What the exercise asks: The entries below are to be repeated exactly as they stand.

Dataset items:
........

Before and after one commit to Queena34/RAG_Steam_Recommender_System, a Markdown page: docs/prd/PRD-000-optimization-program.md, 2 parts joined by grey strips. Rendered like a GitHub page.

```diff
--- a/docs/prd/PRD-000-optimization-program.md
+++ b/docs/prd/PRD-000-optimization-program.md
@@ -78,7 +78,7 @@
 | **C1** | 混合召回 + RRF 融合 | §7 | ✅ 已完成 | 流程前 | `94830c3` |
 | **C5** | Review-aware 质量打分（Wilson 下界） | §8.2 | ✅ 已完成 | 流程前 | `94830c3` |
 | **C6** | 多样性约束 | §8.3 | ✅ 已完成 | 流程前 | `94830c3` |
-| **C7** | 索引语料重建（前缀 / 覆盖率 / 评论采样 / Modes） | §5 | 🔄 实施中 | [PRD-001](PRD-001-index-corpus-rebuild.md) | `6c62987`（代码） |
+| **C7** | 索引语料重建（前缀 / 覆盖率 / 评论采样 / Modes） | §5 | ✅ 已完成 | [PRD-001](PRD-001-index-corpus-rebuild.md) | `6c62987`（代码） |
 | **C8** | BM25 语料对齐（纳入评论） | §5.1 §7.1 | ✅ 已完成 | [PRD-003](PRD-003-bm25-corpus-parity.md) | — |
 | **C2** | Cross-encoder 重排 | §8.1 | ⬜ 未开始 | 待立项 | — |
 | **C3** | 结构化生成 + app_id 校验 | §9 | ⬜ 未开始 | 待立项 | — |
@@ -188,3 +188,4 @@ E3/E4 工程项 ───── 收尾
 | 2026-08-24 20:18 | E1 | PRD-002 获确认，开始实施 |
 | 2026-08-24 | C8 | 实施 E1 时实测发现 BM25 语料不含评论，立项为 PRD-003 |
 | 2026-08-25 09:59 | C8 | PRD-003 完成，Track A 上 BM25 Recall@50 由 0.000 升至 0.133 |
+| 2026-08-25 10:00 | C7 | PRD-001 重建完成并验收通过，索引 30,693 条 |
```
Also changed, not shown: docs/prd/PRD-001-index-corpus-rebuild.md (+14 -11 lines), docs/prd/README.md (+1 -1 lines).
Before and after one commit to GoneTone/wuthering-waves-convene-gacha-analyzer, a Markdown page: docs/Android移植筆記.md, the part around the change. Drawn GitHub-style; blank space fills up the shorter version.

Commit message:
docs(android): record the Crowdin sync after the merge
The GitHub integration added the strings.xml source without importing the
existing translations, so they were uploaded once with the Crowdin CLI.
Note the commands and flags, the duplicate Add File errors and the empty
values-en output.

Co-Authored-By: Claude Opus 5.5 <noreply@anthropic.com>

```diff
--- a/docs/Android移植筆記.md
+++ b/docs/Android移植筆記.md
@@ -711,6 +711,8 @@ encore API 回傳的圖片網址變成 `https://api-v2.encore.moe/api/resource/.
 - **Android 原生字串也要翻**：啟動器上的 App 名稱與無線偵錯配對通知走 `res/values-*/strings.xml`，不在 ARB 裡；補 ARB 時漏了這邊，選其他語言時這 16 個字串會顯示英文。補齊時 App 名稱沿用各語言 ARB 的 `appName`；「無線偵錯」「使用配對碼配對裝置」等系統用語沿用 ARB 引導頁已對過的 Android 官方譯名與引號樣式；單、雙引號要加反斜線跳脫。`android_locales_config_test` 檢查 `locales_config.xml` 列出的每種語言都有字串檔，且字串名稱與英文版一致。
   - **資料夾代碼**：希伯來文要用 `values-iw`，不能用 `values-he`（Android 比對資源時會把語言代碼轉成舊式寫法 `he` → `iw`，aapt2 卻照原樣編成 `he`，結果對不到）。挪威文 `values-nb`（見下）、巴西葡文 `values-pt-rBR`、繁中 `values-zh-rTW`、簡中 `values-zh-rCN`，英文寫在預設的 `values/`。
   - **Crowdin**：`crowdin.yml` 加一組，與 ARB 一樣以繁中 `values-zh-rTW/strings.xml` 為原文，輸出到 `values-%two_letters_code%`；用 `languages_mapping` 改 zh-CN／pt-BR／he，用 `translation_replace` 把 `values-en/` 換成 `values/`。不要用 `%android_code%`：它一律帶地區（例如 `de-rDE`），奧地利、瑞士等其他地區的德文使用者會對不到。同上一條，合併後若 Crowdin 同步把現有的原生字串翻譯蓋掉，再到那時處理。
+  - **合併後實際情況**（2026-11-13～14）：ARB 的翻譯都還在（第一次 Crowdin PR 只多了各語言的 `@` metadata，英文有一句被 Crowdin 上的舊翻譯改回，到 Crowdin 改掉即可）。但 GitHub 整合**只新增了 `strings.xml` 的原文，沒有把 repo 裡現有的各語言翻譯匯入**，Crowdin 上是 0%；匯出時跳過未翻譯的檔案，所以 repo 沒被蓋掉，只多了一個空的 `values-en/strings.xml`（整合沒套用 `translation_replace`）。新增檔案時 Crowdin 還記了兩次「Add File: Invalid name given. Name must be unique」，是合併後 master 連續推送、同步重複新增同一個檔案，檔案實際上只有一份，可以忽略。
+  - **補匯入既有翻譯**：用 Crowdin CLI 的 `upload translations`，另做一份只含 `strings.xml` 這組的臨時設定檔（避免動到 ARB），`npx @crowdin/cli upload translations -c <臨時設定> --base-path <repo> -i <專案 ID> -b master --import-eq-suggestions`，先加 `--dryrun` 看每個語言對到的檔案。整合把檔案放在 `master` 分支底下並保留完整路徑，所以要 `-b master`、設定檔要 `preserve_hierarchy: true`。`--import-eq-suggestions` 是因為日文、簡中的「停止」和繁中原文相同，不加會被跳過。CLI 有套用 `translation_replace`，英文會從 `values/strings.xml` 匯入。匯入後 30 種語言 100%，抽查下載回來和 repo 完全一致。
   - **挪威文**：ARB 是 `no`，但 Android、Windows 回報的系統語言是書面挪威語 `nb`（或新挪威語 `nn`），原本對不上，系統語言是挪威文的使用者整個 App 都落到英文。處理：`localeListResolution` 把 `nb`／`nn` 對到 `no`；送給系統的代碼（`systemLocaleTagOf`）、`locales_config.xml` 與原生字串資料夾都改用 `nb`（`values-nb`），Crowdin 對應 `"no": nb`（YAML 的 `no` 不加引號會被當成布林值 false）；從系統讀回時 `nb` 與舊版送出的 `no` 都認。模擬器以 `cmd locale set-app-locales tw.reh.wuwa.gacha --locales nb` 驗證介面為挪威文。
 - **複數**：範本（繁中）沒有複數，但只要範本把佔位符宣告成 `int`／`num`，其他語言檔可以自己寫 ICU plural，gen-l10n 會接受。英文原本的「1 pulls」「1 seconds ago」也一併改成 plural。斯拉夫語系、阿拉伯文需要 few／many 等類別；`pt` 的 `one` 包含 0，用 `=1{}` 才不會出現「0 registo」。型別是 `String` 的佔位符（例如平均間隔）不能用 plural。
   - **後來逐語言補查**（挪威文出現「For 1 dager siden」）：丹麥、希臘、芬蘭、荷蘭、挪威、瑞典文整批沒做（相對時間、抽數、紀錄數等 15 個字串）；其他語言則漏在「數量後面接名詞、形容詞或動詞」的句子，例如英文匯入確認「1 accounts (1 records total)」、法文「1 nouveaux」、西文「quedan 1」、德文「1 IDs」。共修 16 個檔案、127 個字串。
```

........

Answer for the task:
Before and after one commit to Queena34/RAG_Steam_Recommender_System, a Markdown page: docs/prd/PRD-000-optimization-program.md, 2 parts joined by grey strips. Rendered like a GitHub page.

```diff
--- a/docs/prd/PRD-000-optimization-program.md
+++ b/docs/prd/PRD-000-optimization-program.md
@@ -78,7 +78,7 @@
 | **C1** | 混合召回 + RRF 融合 | §7 | ✅ 已完成 | 流程前 | `94830c3` |
 | **C5** | Review-aware 质量打分（Wilson 下界） | §8.2 | ✅ 已完成 | 流程前 | `94830c3` |
 | **C6** | 多样性约束 | §8.3 | ✅ 已完成 | 流程前 | `94830c3` |
-| **C7** | 索引语料重建（前缀 / 覆盖率 / 评论采样 / Modes） | §5 | 🔄 实施中 | [PRD-001](PRD-001-index-corpus-rebuild.md) | `6c62987`（代码） |
+| **C7** | 索引语料重建（前缀 / 覆盖率 / 评论采样 / Modes） | §5 | ✅ 已完成 | [PRD-001](PRD-001-index-corpus-rebuild.md) | `6c62987`（代码） |
 | **C8** | BM25 语料对齐（纳入评论） | §5.1 §7.1 | ✅ 已完成 | [PRD-003](PRD-003-bm25-corpus-parity.md) | — |
 | **C2** | Cross-encoder 重排 | §8.1 | ⬜ 未开始 | 待立项 | — |
 | **C3** | 结构化生成 + app_id 校验 | §9 | ⬜ 未开始 | 待立项 | — |
@@ -188,3 +188,4 @@ E3/E4 工程项 ───── 收尾
 | 2026-08-24 20:18 | E1 | PRD-002 获确认，开始实施 |
 | 2026-08-24 | C8 | 实施 E1 时实测发现 BM25 语料不含评论，立项为 PRD-003 |
 | 2026-08-25 09:59 | C8 | PRD-003 完成，Track A 上 BM25 Recall@50 由 0.000 升至 0.133 |
+| 2026-08-25 10:00 | C7 | PRD-001 重建完成并验收通过，索引 30,693 条 |
```
Also changed, not shown: docs/prd/PRD-001-index-corpus-rebuild.md (+14 -11 lines), docs/prd/README.md (+1 -1 lines).
Before and after one commit to GoneTone/wuthering-waves-convene-gacha-analyzer, a Markdown page: docs/Android移植筆記.md, the part around the change. Drawn GitHub-style; blank space fills up the shorter version.

Commit message:
docs(android): record the Crowdin sync after the merge
The GitHub integration added the strings.xml source without importing the
existing translations, so they were uploaded once with the Crowdin CLI.
Note the commands and flags, the duplicate Add File errors and the empty
values-en output.

Co-Authored-By: Claude Opus 5.5 <noreply@anthropic.com>

```diff
--- a/docs/Android移植筆記.md
+++ b/docs/Android移植筆記.md
@@ -711,6 +711,8 @@ encore API 回傳的圖片網址變成 `https://api-v2.encore.moe/api/resource/.
 - **Android 原生字串也要翻**：啟動器上的 App 名稱與無線偵錯配對通知走 `res/values-*/strings.xml`，不在 ARB 裡；補 ARB 時漏了這邊，選其他語言時這 16 個字串會顯示英文。補齊時 App 名稱沿用各語言 ARB 的 `appName`；「無線偵錯」「使用配對碼配對裝置」等系統用語沿用 ARB 引導頁已對過的 Android 官方譯名與引號樣式；單、雙引號要加反斜線跳脫。`android_locales_config_test` 檢查 `locales_config.xml` 列出的每種語言都有字串檔，且字串名稱與英文版一致。
   - **資料夾代碼**：希伯來文要用 `values-iw`，不能用 `values-he`（Android 比對資源時會把語言代碼轉成舊式寫法 `he` → `iw`，aapt2 卻照原樣編成 `he`，結果對不到）。挪威文 `values-nb`（見下）、巴西葡文 `values-pt-rBR`、繁中 `values-zh-rTW`、簡中 `values-zh-rCN`，英文寫在預設的 `values/`。
   - **Crowdin**：`crowdin.yml` 加一組，與 ARB 一樣以繁中 `values-zh-rTW/strings.xml` 為原文，輸出到 `values-%two_letters_code%`；用 `languages_mapping` 改 zh-CN／pt-BR／he，用 `translation_replace` 把 `values-en/` 換成 `values/`。不要用 `%android_code%`：它一律帶地區（例如 `de-rDE`），奧地利、瑞士等其他地區的德文使用者會對不到。同上一條，合併後若 Crowdin 同步把現有的原生字串翻譯蓋掉，再到那時處理。
+  - **合併後實際情況**（2026-11-13～14）：ARB 的翻譯都還在（第一次 Crowdin PR 只多了各語言的 `@` metadata，英文有一句被 Crowdin 上的舊翻譯改回，到 Crowdin 改掉即可）。但 GitHub 整合**只新增了 `strings.xml` 的原文，沒有把 repo 裡現有的各語言翻譯匯入**，Crowdin 上是 0%；匯出時跳過未翻譯的檔案，所以 repo 沒被蓋掉，只多了一個空的 `values-en/strings.xml`（整合沒套用 `translation_replace`）。新增檔案時 Crowdin 還記了兩次「Add File: Invalid name given. Name must be unique」，是合併後 master 連續推送、同步重複新增同一個檔案，檔案實際上只有一份，可以忽略。
+  - **補匯入既有翻譯**：用 Crowdin CLI 的 `upload translations`，另做一份只含 `strings.xml` 這組的臨時設定檔（避免動到 ARB），`npx @crowdin/cli upload translations -c <臨時設定> --base-path <repo> -i <專案 ID> -b master --import-eq-suggestions`，先加 `--dryrun` 看每個語言對到的檔案。整合把檔案放在 `master` 分支底下並保留完整路徑，所以要 `-b master`、設定檔要 `preserve_hierarchy: true`。`--import-eq-suggestions` 是因為日文、簡中的「停止」和繁中原文相同，不加會被跳過。CLI 有套用 `translation_replace`，英文會從 `values/strings.xml` 匯入。匯入後 30 種語言 100%，抽查下載回來和 repo 完全一致。
   - **挪威文**：ARB 是 `no`，但 Android、Windows 回報的系統語言是書面挪威語 `nb`（或新挪威語 `nn`），原本對不上，系統語言是挪威文的使用者整個 App 都落到英文。處理：`localeListResolution` 把 `nb`／`nn` 對到 `no`；送給系統的代碼（`systemLocaleTagOf`）、`locales_config.xml` 與原生字串資料夾都改用 `nb`（`values-nb`），Crowdin 對應 `"no": nb`（YAML 的 `no` 不加引號會被當成布林值 false）；從系統讀回時 `nb` 與舊版送出的 `no` 都認。模擬器以 `cmd locale set-app-locales tw.reh.wuwa.gacha --locales nb` 驗證介面為挪威文。
 - **複數**：範本（繁中）沒有複數，但只要範本把佔位符宣告成 `int`／`num`，其他語言檔可以自己寫 ICU plural，gen-l10n 會接受。英文原本的「1 pulls」「1 seconds ago」也一併改成 plural。斯拉夫語系、阿拉伯文需要 few／many 等類別；`pt` 的 `one` 包含 0，用 `=1{}` 才不會出現「0 registo」。型別是 `String` 的佔位符（例如平均間隔）不能用 plural。
   - **後來逐語言補查**（挪威文出現「For 1 dager siden」）：丹麥、希臘、芬蘭、荷蘭、挪威、瑞典文整批沒做（相對時間、抽數、紀錄數等 15 個字串）；其他語言則漏在「數量後面接名詞、形容詞或動詞」的句子，例如英文匯入確認「1 accounts (1 records total)」、法文「1 nouveaux」、西文「quedan 1」、德文「1 IDs」。共修 16 個檔案、127 個字串。
```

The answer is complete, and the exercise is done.